It starts with the standard recipe for cool:  good people, good music, beer . . . but this week’s gathering hosted by the Ann Arbor Cool Cities Task Force will add an unusual ingredient: public policy.  On Tuesday, we will host a dialogue at Arbor Brewing to begin creating value guidelines and policy recommendations for the City Council and various city agencies to attract and retain 20-34 year-olds.  As people interested in Governor Granholm’s Cool Cities initiative and Mayor Hieftje’s passion to transform our city into a model of sustainability, I encourage you to spend a couple hours with us. 


Despite the attractiveness of U of M and our city’s uniqueness, Ann Arbor has witnessed a steady decline in this demographic over the last decade.   Equally disturbing, women in this age group appear less likely than men to want to make Ann Arbor home.  Comparatively, 20-34 year olds who made up 40 percent of the city population in1990, only account for 36 percent ten years later.  For us to compete with cities that are successfully attracting this new “Creative Class,” as social researcher Richard Florida terms it, Ann Arbor needs to better understand what motivates residency decisions and identify concrete policy and development advances that can reverse Ann Arbor’s trend. 


I hope you will be a part of articulating the concerns and dreams of our generation and recreating Ann Arbor as a center of young culture in the new century.


What:          Ann Arbor’s Cool Cities Task Force Public Dialogue

Where:       The Tap Room at Arbor Brewing Company, 114 E. Washington

When:         Tuesday, March 19 from 6:00 – 8:00 p.m.

Format:      Informal discussions in small groups; Facilitated prioritization of values/issues


If you have any questions about the evening, please feel free to contact me directly or blog at http://www.astrogibs.com/coolcities



Conan Smith

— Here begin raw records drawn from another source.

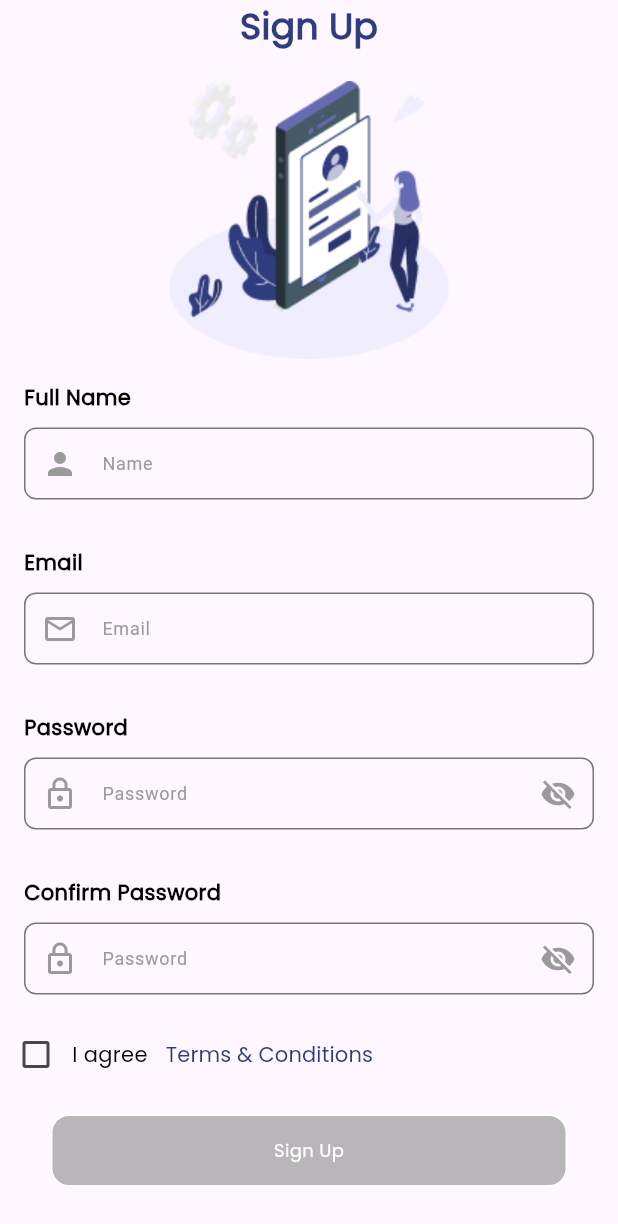
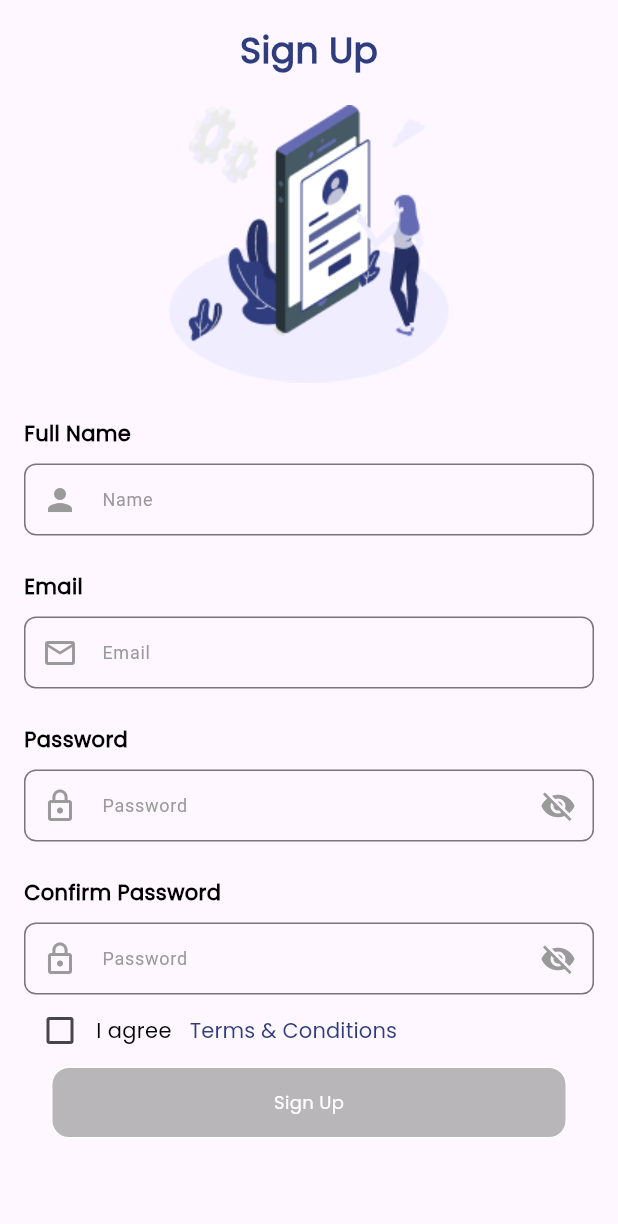
Before and after one commit to OmarZlata/Epic_Explora, a Flutter app: the SignInView screen opened directly, after a tap on "Sign in", after a tap on "Sign Up", on a phone screen of 412 x 824 dp. Shown: the top 1224 px of the screen. Run offline on Flutter 3.47's test engine with Material 3 defaults, Android fonts, the phone set to English and light mode, and no system bars; our stand-ins replace dio, dotted_border, dropdown_button2, flutter_bloc, flutter_screenutil, font_awesome_flutter and 3 more; accounts and stored records are empty; network calls fail.

Commit message:
Some edits "signUpI"

```diff
--- a/lib/Views/Signin/SignIn.dart
+++ b/lib/Views/Signin/SignIn.dart
@@ -29,10 +29,15 @@ class _SignInViewState extends State<SignInView> {
           if (state is SignInSuccess) {
             ScaffoldMessenger.of(context).showSnackBar(
               const SnackBar(
-                content: Text("success"),
+                backgroundColor: AppColors.blue,
+
+                elevation: 1,
+                padding: EdgeInsets.all(8),
+                content: Text("Success" ,style: TextStyle(
+                  color: AppColors.white,
+                ),),
               ),
             );
-            context.read<UserCubit>().signIn();
             Navigator.push(
               context,
               MaterialPageRoute(
@@ -42,7 +47,13 @@ class _SignInViewState extends State<SignInView> {
           } else if (state is SignInFailure) {
             ScaffoldMessenger.of(context).showSnackBar(
               SnackBar(
-                content: Text("SignIn Failed"),
+                elevation: 1,
+                backgroundColor: AppColors.blue,
+                padding: EdgeInsets.all(8),
+                content: Text("E-mail or Password are not correct",
+                  style: TextStyle(
+                    color: AppColors.white,
+                  ),),
               ),
             );
           }
@@ -127,7 +138,7 @@ class _SignInViewState extends State<SignInView> {
                                         });
                                       },
                                       icon: Icon(
-                                        color: AppColors.blue,
+                                        color: obscurePassword ?AppColors.grey:AppColors.blue,
                                         obscurePassword
                                             ? Icons.visibility_off
                                             : Icons.visibility,
@@ -178,12 +189,6 @@ class _SignInViewState extends State<SignInView> {
                             title: "Sign in",
                             onTap: () {
                               context.read<UserCubit>().signIn();
-                              Navigator.push(
-                                context,
-                                MaterialPageRoute(
-                                  builder: (context) => const GoogleMapsView(),
-                                ),
-                              );
                             },
                           ),
                     SizedBox(
@@ -199,7 +204,7 @@ class _SignInViewState extends State<SignInView> {
                         GestureDetector(
                           onTap: () {
                             Navigator.of(context).push(MaterialPageRoute(
-                              builder: (context) => SignupScreen(),
+                              builder: (context) => SignUpView(),
                             ));
                           },
                           child: AppText(
--- a/lib/Views/Signin/SignUp.dart
+++ b/lib/Views/Signin/SignUp.dart
@@ -9,25 +9,84 @@ import '../../../Widgets/app_text.dart';
 import '../../../Widgets/app_text_field.dart';
 import '../../../core/app_colors/app_colors.dart';
 
-class SignupScreen extends StatefulWidget {
-  SignupScreen({super.key});
+class SignUpView extends StatefulWidget {
+  SignUpView({super.key});
 
   @override
-  State<SignupScreen> createState() => _SignupScreenState();
+  State<SignUpView> createState() => _SignUpViewState();
 }
 
-class _SignupScreenState extends State<SignupScreen> {
+class _SignUpViewState extends State<SignUpView> {
   bool obscurePassword = true;
   bool obscurePasswordConfirm = true;
   bool isChecked = false;
 
-  TextEditingController emailController = TextEditingController();
 
-  TextEditingController passwordController = TextEditingController();
-
-  Widget EmailTextField(dynamic signUpEmailController) {
-    return Container(
+  @override
+  Widget build(BuildContext context) {
+    return SafeArea(
+      child: BlocConsumer<UserCubit, UserState>(
+        listener: (context, state) {
+          if (state is SignInSuccess) {
+            ScaffoldMessenger.of(context).showSnackBar(
+              const SnackBar(
+                content: Text("success"),
+              ),
+            );
+            Navigator.push(
+              context,
+              MaterialPageRoute(
+                builder: (context) => const HomeView(),
+              ),
+            );
+          } else if (state is SignInFailure) {
+            ScaffoldMessenger.of(context).showSnackBar(
+              SnackBar(
+                content: Text(state.errMessage),
+              ),
+            );
+          }
+        },
+        builder: (context, state) {
+          return Scaffold(
+            body: SingleChildScrollView(
               padding: EdgeInsets.all(16),
+              child: Column(
+                children: [
+                  AppText(
+                    title: "Sign Up",
+                    fontWeight: FontWeight.bold,
+                    color: AppColors.blue,
+                    fontSize: 24,
+                  ),
+                  SizedBox(
+                    height: 20,
+                  ),
+                  Image.asset('assets/images/amico.png'),
+                  SizedBox(height: 24,),
+                  Container(
+                    child: Column(
+                      crossAxisAlignment: CrossAxisAlignment.start,
+                      children: [
+                        AppText(
+                          title: "Full Name",
+                          color: AppColors.black,
+                          fontWeight: FontWeight.bold,
+                        ),
+                        SizedBox(
+                          height: 10,
+                        ),
+                        AppTextField(
+                          hint: "Name",
+                          radius: 8,
+                          icon: Icons.person,
+                          hintFontSize: 12,
+                          obscureText: false,
+                          maxLines: 1,
+                          controller: context.read<UserCubit>().signUpName,
+                        ),
+                        SizedBox(height: 24,),
+                        Container(
                           child: Column(
                             crossAxisAlignment: CrossAxisAlignment.start,
                             children: [
@@ -46,7 +105,7 @@ class _SignupScreenState extends State<SignupScreen> {
                                 hintFontSize: 12,
                                 obscureText: false,
                                 maxLines: 1,
-            controller: emailController,
+                                controller: context.read<UserCubit>().signUpEmail,
                                 validator: (value) {
                                   if (value!.isEmpty) {
                                     return "Email can't be empty";
@@ -61,39 +120,9 @@ class _SignupScreenState extends State<SignupScreen> {
                               ),
                             ],
                           ),
-    );
-  }
-
-  Widget NameTextField(dynamic nameController) {
-    return Container(
-      padding: EdgeInsets.all(16),
-      child: Column(
-        crossAxisAlignment: CrossAxisAlignment.start,
-        children: [
-          AppText(
-            title: "Full Name",
-            color: AppColors.black,
-            fontWeight: FontWeight.bold,
                         ),
-          SizedBox(
-            height: 10,
-          ),
-          AppTextField(
-            hint: "Name",
-            radius: 8,
-            icon: Icons.person,
-            hintFontSize: 12,
-            obscureText: false,
-            maxLines: 1,
-          ),
-        ],
-      ),
-    );
-  }
-
-  Widget PasswordTextField(dynamic signUpPassword) {
-    return Container(
-      padding: EdgeInsets.all(16),
+                        SizedBox(height: 24,),
+                        Container(
                           child: Column(
                             crossAxisAlignment: CrossAxisAlignment.start,
                             children: [
@@ -123,16 +152,14 @@ class _SignupScreenState extends State<SignupScreen> {
                                 ),
                                 obscureText: obscurePassword,
                                 maxLines: 1,
-            controller: passwordController,
+                                controller: context.read<UserCubit>().signUpPassword,
                               ),
                             ],
                           ),
-    );
-  }
+                        ),
+                        SizedBox(height: 24,),
+                        Container(
 
-  Widget ConfirmPasswordTextField(dynamic signUpConfirmPassword) {
-    return Container(
-      padding: EdgeInsets.all(16),
                           child: Column(
                             crossAxisAlignment: CrossAxisAlignment.start,
                             children: [
@@ -157,41 +184,22 @@ class _SignupScreenState extends State<SignupScreen> {
                                   },
                                   icon: Icon(
                                     color: obscurePasswordConfirm ? AppColors.grey : AppColors.blue,
-                obscurePasswordConfirm ? Icons.visibility_off : Icons.visibility,
+                                    obscurePasswordConfirm
+                                        ? Icons.visibility_off
+                                        : Icons.visibility,
                                   ),
                                 ),
                                 obscureText: obscurePassword,
                                 maxLines: 1,
-            controller: passwordController,
+                                controller: context.read<UserCubit>().confirmPassword,
                               ),
                             ],
                           ),
-    );
-  }
-
-  Widget SiginUpButton() {
-    return Padding(
-      padding: const EdgeInsets.all(16),
-      child: AppButton(
-        border_color: AppColors.white,
-        font_color: AppColors.white,
-        color: isChecked ? AppColors.blue : AppColors.grey.withOpacity(.7),
-        // Change button color based on isChecked
-        title: "Sign Up",
-        onTap: isChecked
-            ? () {
-                final email = emailController.text;
-                final password = passwordController.text;
-                // context.read<UserCubit>().signUp();
-
-              }
-            : null,
                         ),
-    );
-  }
-
-  Widget Terms() {
-    return Row(
+                      ],
+                    ),
+                  ),
+                  Row(
                     children: [
                       Checkbox(
                         value: isChecked,
@@ -213,62 +221,17 @@ class _SignupScreenState extends State<SignupScreen> {
                             color: AppColors.blue,
                           ))
                     ],
-    );
-  }
-
-  @override
-  Widget build(BuildContext context) {
-    TextEditingController nameController =
-        BlocProvider.of<UserCubit>(context).signUpName;
-    TextEditingController signUpEmailController =
-        BlocProvider.of<UserCubit>(context).signUpEmail;
-    TextEditingController signUpPassword =
-        BlocProvider.of<UserCubit>(context).signUpPassword;
-    TextEditingController signUpConfirmPassword =
-        BlocProvider.of<UserCubit>(context).signUpPassword;
-    return SafeArea(
-      child: BlocConsumer<UserCubit, UserState>(
-        listener: (context, state) {
-          if (state is SignInSuccess) {
-            ScaffoldMessenger.of(context).showSnackBar(
-              const SnackBar(
-                content: Text("success"),
                   ),
-            );
-            context.read<UserCubit>().signIn();
-            Navigator.push(
-              context,
-              MaterialPageRoute(
-                builder: (context) => const HomeView(),
+                  AppButton(
+                    border_color: AppColors.white,
+                    font_color: AppColors.white,
+                    color: isChecked ? AppColors.blue : AppColors.grey.withOpacity(.7),
+                    title: "Sign Up",
+                    onTap: isChecked
+                        ? () {
+                      context.read<UserCubit>().signUp();
+                    } : null,
                   ),
-            );
-          } else if (state is SignInFailure) {
-            ScaffoldMessenger.of(context).showSnackBar(
-              SnackBar(
-                content: Text(state.errMessage),
-              ),
-            );
-          }
-        },
-        builder: (context, state) {
-          return Scaffold(
-            body: SingleChildScrollView(
-              child: Column(
-                children: [
-                  AppText(
-                    title: "Sign Up",
-                    fontWeight: FontWeight.bold,
-                    color: AppColors.blue,
-                    fontSize: 24,
-                  ),
-                  SizedBox(height: 20,),
-                  Image.asset('assets/images/amico.png'),
-                  NameTextField(nameController),
-                  EmailTextField(signUpEmailController),
-                  PasswordTextField(signUpPassword),
-                  ConfirmPasswordTextField(signUpConfirmPassword),
-                  Terms(),
-                  SiginUpButton(),
                 ],
               ),
             ),
--- a/lib/Views/WelcomeScreens/onboarding_3.dart
+++ b/lib/Views/WelcomeScreens/onboarding_3.dart
@@ -57,7 +57,7 @@ class WelcomeScreen3 extends StatelessWidget {
             color: AppColors.blue,
             font_color: AppColors.white,
             onTap: () {
-              Navigator.of(context).push(MaterialPageRoute(builder: (context) => SignupScreen(),));
+              Navigator.of(context).push(MaterialPageRoute(builder: (context) => SignUpView(),));
             },
           ),
           SizedBox(height: 24,),
--- a/lib/core/api/const_end_ponits.dart
+++ b/lib/core/api/const_end_ponits.dart
@@ -1,5 +1,5 @@
 class EndPoint {
-  static String baseUrl = "https://a894-156-197-112-27.ngrok-free.app/";
+  static String baseUrl = "https://f870-156-197-95-10.ngrok-free.app/";
   static String signIn = "api/user/login/";
   static String register = "api/user/register";
   static String getUserDataEndPoint(id) {
@@ -8,6 +8,7 @@ class EndPoint {
 }
 
 class ApiKey {
+  static String success = 'success' ;
   static String img = "image";
   static String status = "status";
   static String errorMessage = "message";
--- a/lib/core/errors/error_model.dart
+++ b/lib/core/errors/error_model.dart
@@ -3,13 +3,13 @@
 import '../api/const_end_ponits.dart';
 
 class ErrorModel {
-  final int status;
+  final bool success;
   final String errorMessage;
 
-  ErrorModel({required this.status, required this.errorMessage});
+  ErrorModel({required this.success, required this.errorMessage});
   factory ErrorModel.fromJson(Map<String, dynamic> jsonData) {
     return ErrorModel(
-      status: jsonData[ApiKey.status],
+      success: jsonData[ApiKey.success],
       errorMessage: jsonData[ApiKey.errorMessage],
     );
   }
--- a/lib/core/models/sign_in_model.dart
+++ b/lib/core/models/sign_in_model.dart
@@ -15,7 +15,7 @@ class SignInModel {
   factory SignInModel.fromJson(Map<String, dynamic> jsonData) {
     return SignInModel(
       message: jsonData[ApiKey.message],
-      token: jsonData['data']['token'][ApiKey.token],
+      token: jsonData['data']['user'][ApiKey.token],
       img: jsonData['data']['user'][ApiKey.img],
       id: jsonData['data']['user'][ApiKey.id],
       email: jsonData['data']['user'][ApiKey.email],
--- a/lib/cubit/user_cubit.dart
+++ b/lib/cubit/user_cubit.dart
@@ -8,7 +8,7 @@ import 'package:epic_expolre/core/models/user_model.dart';
 import 'package:epic_expolre/cubit/user_state.dart';
 import 'package:flutter/material.dart';
 import 'package:flutter_bloc/flutter_bloc.dart';
-import 'package:jwt_decoder/jwt_decoder.dart';
+import 'dart:developer';
 
 class UserCubit extends Cubit<UserState> {
   UserCubit(this.api) : super(UserInitial());
@@ -33,25 +33,25 @@ class UserCubit extends Cubit<UserState> {
   //Sign up confirm password
   TextEditingController confirmPassword = TextEditingController();
   SignInModel? user;
-  // signUp() async {
-  //   try {
-  //     emit(SignUpLoading());
-  //     final response = await api.post(
-  //       EndPoint.register,
-  //       isFromData: true,
-  //       data: {
-  //         ApiKey.name: signUpName.text,
-  //         ApiKey.email: signUpEmail.text,
-  //         ApiKey.password: signUpPassword.text,
-  //         ApiKey.confirmPassword: confirmPassword.text,
-  //       },
-  //     );
-  //     final signUPModel = SignUpModel.fromJson(response);
-  //     emit(SignUpSuccess(message: signUPModel.message));
-  //   } on ServerException catch (e) {
-  //     emit(SignUpFailure(errMessage: e.errModel.errorMessage));
-  //   }
-  // }
+  signUp() async {
+    try {
+      emit(SignUpLoading());
+      final response = await api.post(
+        EndPoint.register,
+        isFromData: true,
+        data: {
+          ApiKey.name: signUpName.text,
+          ApiKey.email: signUpEmail.text,
+          ApiKey.password: signUpPassword.text,
+          ApiKey.confirmPassword: confirmPassword,
+        },
+      );
+      final signUPModel = SignUpModel.fromJson(response);
+      emit(SignUpSuccess(message: signUPModel.message));
+    } on ServerException catch (e) {
+      emit(SignUpFailure(errMessage: e.errModel.errorMessage));
+    }
+  }
 
 
 
@@ -67,10 +67,10 @@ class UserCubit extends Cubit<UserState> {
         },
       );
       user = SignInModel.fromJson(response);
-      final decodedToken = JwtDecoder.decode(user!.token);
+      // var id = user!.token[0]+user!.token[1];
       CacheHelper().saveData(key: ApiKey.token, value: user!.token);
-      CacheHelper().saveData(key: ApiKey.id, value: decodedToken[ApiKey.id]);
-
+      // CacheHelper().saveData(key: ApiKey.id, value: id);
+      // log(id);
       emit(SignInSuccess());
     } on ServerException catch (e) {
       emit(SignInFailure(errMessage: e.errModel.errorMessage));
--- a/lib/main.dart
+++ b/lib/main.dart
@@ -50,7 +50,7 @@ class MyApp extends StatelessWidget {
           theme: ThemeData(
             primaryColor: Color(0xFF2F3C7E),
           ),
-          home: SignInView(),
+          home: SignUpView(),
         );
       },
     );
```
Lines whose indentation alone changed are shown as unchanged.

Land Programs Director

Michigan Environmental Council

119 Pere Marquette, Suite 2A

Lansing, MI  48912



p. 517-487-9539

m. 743-649-2992

f. 517-487-9541